## What this task involves
From the data below, return each line in which the string "python" is found.

□ □ □

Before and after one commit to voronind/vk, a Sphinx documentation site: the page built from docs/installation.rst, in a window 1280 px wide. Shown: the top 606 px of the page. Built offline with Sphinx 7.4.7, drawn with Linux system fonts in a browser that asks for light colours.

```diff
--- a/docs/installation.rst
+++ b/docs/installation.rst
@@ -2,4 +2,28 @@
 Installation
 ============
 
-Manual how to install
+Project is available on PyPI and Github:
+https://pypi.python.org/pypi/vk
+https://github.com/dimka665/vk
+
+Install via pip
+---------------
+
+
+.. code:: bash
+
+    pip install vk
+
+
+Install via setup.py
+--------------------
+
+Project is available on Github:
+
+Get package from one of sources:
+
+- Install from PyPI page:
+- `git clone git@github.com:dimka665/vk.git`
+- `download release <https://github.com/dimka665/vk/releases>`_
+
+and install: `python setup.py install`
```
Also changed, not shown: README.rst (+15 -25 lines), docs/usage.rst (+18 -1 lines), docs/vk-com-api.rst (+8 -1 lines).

□ □ □

## Solution
+https://pypi.python.org/pypi/vk
+and install: `python setup.py install`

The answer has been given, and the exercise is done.